Lpa is a genetic variation of LDL, its exact function is unknown but high levels may increase risk of heart disease. Levels less than 14 mg/dL is desired, whilst above 50 mg/dL is seen as very high risk. Lpa consists of an LDL like particle with an Apo B attached by a disulphide bond to to a specific protein called apolipoprotein(a).
Lpa levels are often thought to be hereditary and strongly influenced by our genetics, particularly the LPA gene which encodes apolipoprotein(a) (Apo(a)). Variable regions within the LPA gene are understood to cause variations in the size of the protein. With the size of the protein found to be correlated to the plasma concentration of Lpa. (the smaller the size of the protein the more highly concentrated Lpa) The correlation is thought to be caused by the longer processing times to produce larger Apo(a) limiting the concentration found in the plasma. Apo(a) are synthesised within the liver and join to LDL particles on the livers outer surface. With Lpa having a half life of around 3-4 days in circulation.
Unlike HDL and LDL which is influenced heavily by diet, exercise and lifestyle, Lpa is influenced heavily by genetics that means even with good lifestyle choices if Lpa levels are high there is still an increased risk of stroke and heart disease. For this reason Lpa is considered an independent risk factor for heart disease. Due to its small size at high levels Lpa can collect in the arterial walls and penetrate the blood vessel lining leading to endothelial damage. Where it can then induce inflammation and promote the build up of plaques.
Lpa has also been recognised to share high sequence homology with plasminogen which is involved in the formation of clots. Our bodies have been found to constantly produce and break down blood clots with plasminogens helping to dissolve them by binding to the enzyme plasmin. There is a fine balance between the 2 systems so if Lpa disrupts this by competing with plasminogen the body may begin to favour clots.
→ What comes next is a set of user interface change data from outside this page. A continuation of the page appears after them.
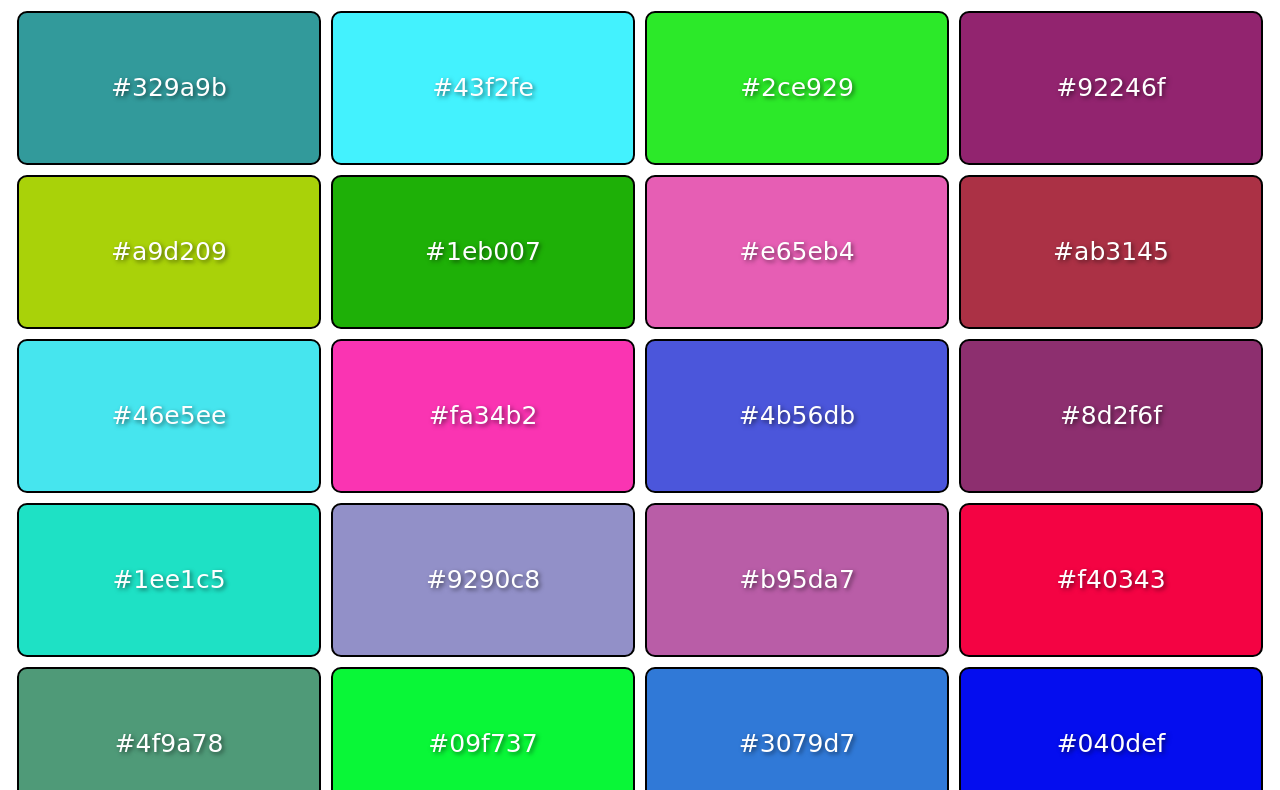
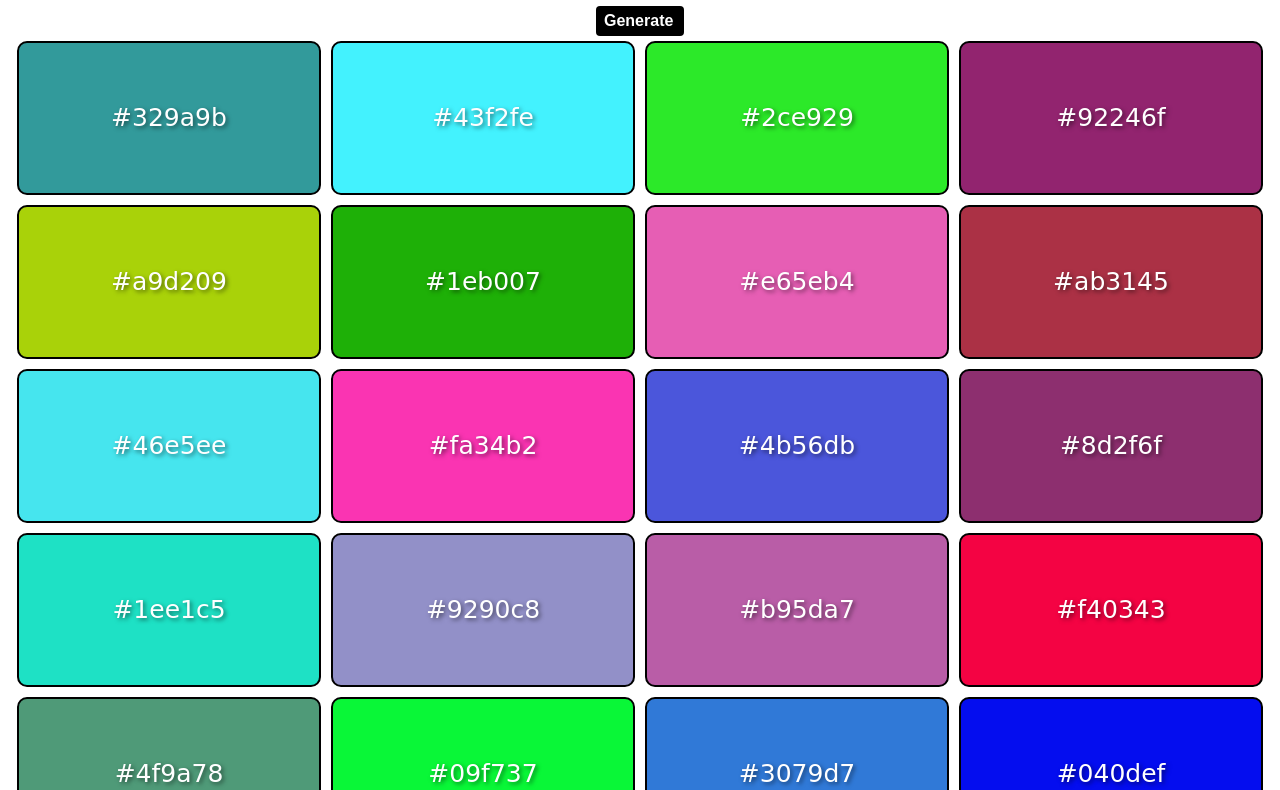
Before and after one commit to Olusoftlab/random-color, a plain HTML site: page index.html in a window 1280 px wide. Shown: the part 75-865 px from the top of the page. Drawn offline with Linux system fonts and the light colour scheme.

Commit message:
generatebutton

```diff
--- a/index.html
+++ b/index.html
@@ -13,7 +13,7 @@
      </header>
 
      <main>
-
+          <a href="index.html">Generate</a>
           <div class="container">
 
 
--- a/style.css
+++ b/style.css
@@ -27,3 +27,19 @@ header h1{
     border:2px solid black;
     border-radius: 10px;
 }
+
+a{
+
+    display:block;
+    width:80px;
+    color:white;
+    background-color: black;
+    margin:0 auto;
+    padding-left: 8px;
+    text-decoration: none;
+    font-weight: bold;
+    font-family: sans-serif;
+    padding-top: 6px;
+    padding-bottom: 6px;
+    border-radius: 4px;
+}
```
In addition to this Lpa has only being found in mammals such as humans and monkeys that do not synthesise their own vitamin C. Instead relying on it from their diet. Vitamin C is recognised to have roles within clotting and collagen formation so if levels are low Lpa may take on a surrogate role.
Similar to Apo a Apo B, may also indicate the risk of heart disease as it is a structural component found within many lipoprotein particles. There are two isoforms of ApoB, ApoB 100 and ApoB 48. ApoB 100 is considered the most significant one for heart disease as it is synthesised in the liver whilst ApB 48 is synthesised in the small intestine. In addition ApoB 100 can be found in VLDL, IDL, LDL and Lpa with one ApoB 100 found in each, making it a good marker for measuring lipoprotein concentrations. High levels of Apo B have been associated with plaques and vascular diseases as the lipoprotein particles are able to penetrate the artery wall. Genetic disorders which cause a mutation in the Apo B gene may also be found in patients with Hypercholesterolemia or Hypobetalipoproteinemia.
HDL and lowering the risk of heart disease
As HDL can be seen as a scavenger for cholesterol, removing excess found in the circulation, it may help prevent the build up of plaques. Increasing the levels of HDL within circulation may counteract the negative effects of LDL. Diet and exercise are one of the main factors that can influence levels, with foods high in monosaturated fats such as nuts, olive oil and fatty fish increasing HDL. Saturated fats and trans fats have been found to increase LDL levels so should be avoided or reduced. Drugs may also be used to alter levels however in some instances medication has not been found to significantly reduce the risk of heart disease, suggesting several factors are involved in determining a persons risk to heart disease.